The move from Hamer Hall to the Elisabeth Murdoch has proved to be popular, this year attracting an enthusiastic capacity audience. Continuing the relationship between Melbourne Opera and Royal South Street Society, the venerable organisation that manages the heats, the budding young operatic stars were accompanied by the Melbourne Opera Orchestra under the baton of Greg Hocking. Once again, Christopher Lawrence was our genial master of ceremonies, providing a balanced mixture of entertaining information and commentary as he encouraged the audience to give the singers enthusiastic support – which they did to his increasing satisfaction. Even the two Sydneysiders, soprano Jessica Harper and tenor Joshua Oxley, were applauded with as much fervour as the locals: baritone Stephen Marsh, mezzo soprano Chloe Harris and soprano Georgia Wilkinson.
It is the nature of competitions that the results will be unlikely to please everybody and listeners felt for the singers who did not receive major prizes on this occasion. As is generally the case with the Aria, it was clear why all five singers had made it to the Final – a significant achievement in itself. They all possessed outstanding features and were reminded more than once that they all, without exception, were destined for successful singing careers. The adjudicators’ decision was based on their performance in the heats as well as the final and on their responses during an interview.
The Medownick Winner’s Prize of $35,000 was awarded to Georgia Wilkinson, a soprano with an exceptionally lovely voice, whose acting experience was evident in the exciting way she used the performance space and committed herself fully to a rapturous characterisation of Verdi’s Gilda and Gounod’s Juliette. The $10,000 Richard Divall Prize went to Chloe Harris, who was the only singer to select a Baroque aria. For “Svegliatevi nel core” from Handel’s Giulio Cesare Greg Hocking reduced the size of the orchestra substantially, using only two of the six cellos and one of the four double basses. The size of the orchestra had proved problematic at times. A contingent that includes twenty-four violins is really too large for such a resonant hall, even with the acoustic blinds lowered a little. Stephen Marsh’s smooth, rich baritone was not given a fighting chance at times in Rossini’s “Largo al factotum”. This is not to say that his voice lacks power, rather, the problem lay in having to contend with overly loud playing coming from directly behind him as opposed to coming from an orchestra pit. The John Fulford Prize of $10,000 went to 25-year-old Joshua Oxley, who impressed many listeners as Gounod’s Roméo and Donizetti’s Roberto Devereux. He remained off-stage until the last moments of the extended orchestral introductions to both demanding tenor arias, allowing some fine orchestral playing to create an appropriate atmosphere, which he sustained effectively.

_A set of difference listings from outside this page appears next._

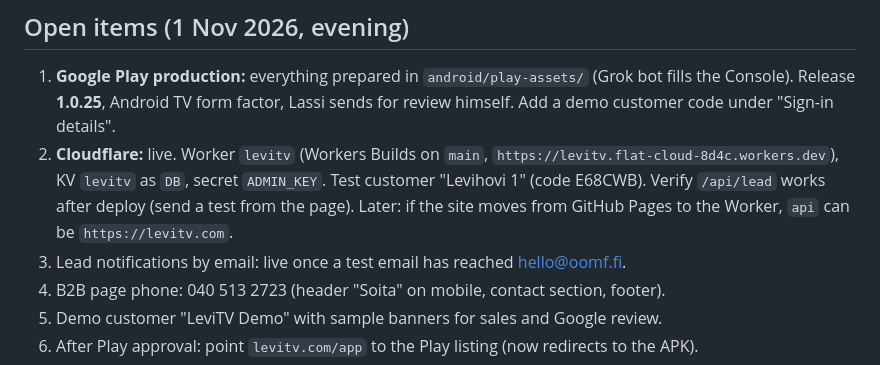
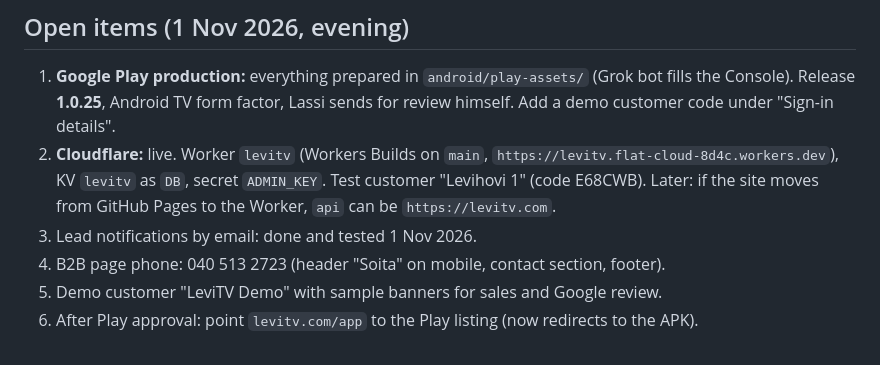
Before and after one commit to Oomfmarketing/levi-infotv, a Markdown page: CLAUDE.md, the part around the change. Rendered like a GitHub page.

Commit message:
CLAUDE.md: lead email notifications tested and live
Co-Authored-By: Claude Opus 5.5 <noreply@anthropic.com>

```diff
--- a/CLAUDE.md
+++ b/CLAUDE.md
@@ -76,9 +76,9 @@ Product image `yrityksille/levitv-yrityksille.jpg` is a real screenshot with an
 1. **Google Play production:** everything prepared in `android/play-assets/` (Grok bot fills the Console). Release **1.0.25**,
    Android TV form factor, Lassi sends for review himself. Add a demo customer code under "Sign-in details".
 2. **Cloudflare:** live. Worker `levitv` (Workers Builds on `main`, `https://levitv.flat-cloud-8d4c.workers.dev`), KV `levitv` as `DB`,
-   secret `ADMIN_KEY`. Test customer "Levihovi 1" (code E68CWB). Verify `/api/lead` works after deploy (send a test from the page).
+   secret `ADMIN_KEY`. Test customer "Levihovi 1" (code E68CWB).
    Later: if the site moves from GitHub Pages to the Worker, `api` can be `https://levitv.com`.
-3. Lead notifications by email: live once a test email has reached hello@oomf.fi.
+3. Lead notifications by email: done and tested 1 Nov 2026.
 4. B2B page phone: 040 513 2723 (header "Soita" on mobile, contact section, footer).
 5. Demo customer "LeviTV Demo" with sample banners for sales and Google review.
 6. After Play approval: point `levitv.com/app` to the Play listing (now redirects to the APK).
```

While adjudicators Greg Hocking, John Bolton Wood and Dimity Shepherd were deliberating, the Victorian College of the Arts Secondary School Chamber Choir performed – yes, they did more than just stand and sing – songs by Charles Ives, Franz Lehar and Gilbert and Sullivan. The high standard of their singing and presentation was a reminder that we have a new wave of aspiring singers eager to make their mark on our stages in the near future. Perhaps a future Aria winner was among their ranks and will join this year’s winner and the 2012 winner, Brenton Spiteri, – both VCASS alumni.
Whether or not the audience agreed with the adjudicators’ decisions, there seemed to be a general consensus that the outstanding quality of all finalists made for a tremendously rewarding listening experience. Georgia Wilkinson’s emotional acceptance speech reminded us of the crucial importance of opportunities such as these, while a full house signalled a healthy appetite for opera and an appreciation of exceptional operatic talent. Australian Arts funding bodies please take note.
If you missed out on a ticket, tune into 3MBS on Wednesday, October 30 at 8pm.
Heather Leviston attended the Herald Sun Aria at the Melbourne Recital Centre, Elisabeth Murdoch Hall on October 23, 2019.